Data provided =>

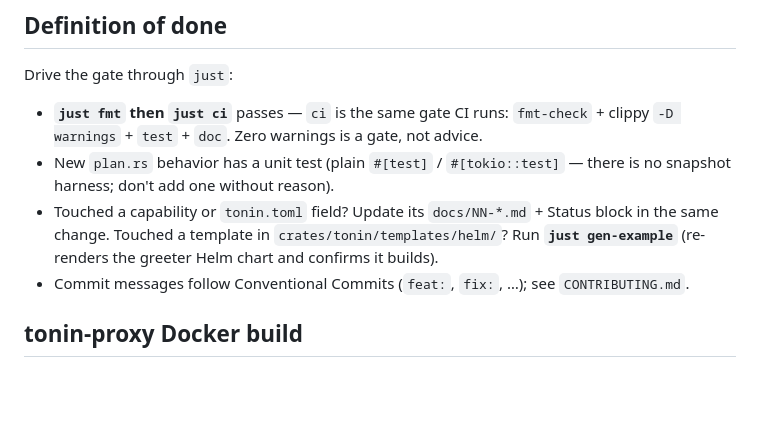
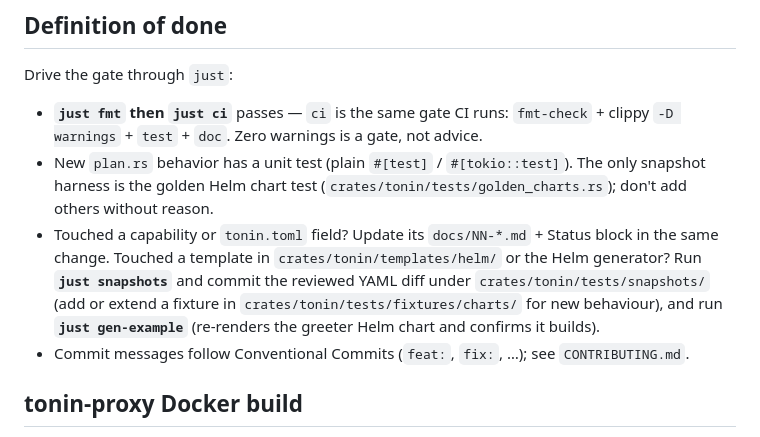
Before and after one commit to Rushit/tonin, a Markdown page: CLAUDE.md, the part around the change. Rendered like a GitHub page; blank space fills up the shorter version.

```diff
--- a/CLAUDE.md
+++ b/CLAUDE.md
@@ -158,11 +158,14 @@ Drive the gate through `just`:
 
 - **`just fmt` then `just ci`** passes — `ci` is the same gate CI runs: `fmt-check` + clippy
   `-D warnings` + `test` + `doc`. Zero warnings is a gate, not advice.
-- New `plan.rs` behavior has a unit test (plain `#[test]` / `#[tokio::test]` — there is no
-  snapshot harness; don't add one without reason).
+- New `plan.rs` behavior has a unit test (plain `#[test]` / `#[tokio::test]`). The only snapshot
+  harness is the golden Helm chart test (`crates/tonin/tests/golden_charts.rs`); don't add others
+  without reason.
 - Touched a capability or `tonin.toml` field? Update its `docs/NN-*.md` + Status block in the same
-  change. Touched a template in `crates/tonin/templates/helm/`? Run **`just gen-example`** (re-renders
-  the greeter Helm chart and confirms it builds).
+  change. Touched a template in `crates/tonin/templates/helm/` or the Helm generator? Run
+  **`just snapshots`** and commit the reviewed YAML diff under `crates/tonin/tests/snapshots/`
+  (add or extend a fixture in `crates/tonin/tests/fixtures/charts/` for new behaviour), and run
+  **`just gen-example`** (re-renders the greeter Helm chart and confirms it builds).
 - Commit messages follow Conventional Commits (`feat:`, `fix:`, …); see `CONTRIBUTING.md`.
 
 ## tonin-proxy Docker build
```
Also changed, not shown: CONTRIBUTING.md (+35 -0 lines).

Your assignment =>
Out of the preceding entries, pull every line containing the string "just".

Solution =>
@@ -158,11 +158,14 @@ Drive the gate through `just`:
 - **`just fmt` then `just ci`** passes — `ci` is the same gate CI runs: `fmt-check` + clippy
-  change. Touched a template in `crates/tonin/templates/helm/`? Run **`just gen-example`** (re-renders
+  **`just snapshots`** and commit the reviewed YAML diff under `crates/tonin/tests/snapshots/`
+  **`just gen-example`** (re-renders the greeter Helm chart and confirms it builds).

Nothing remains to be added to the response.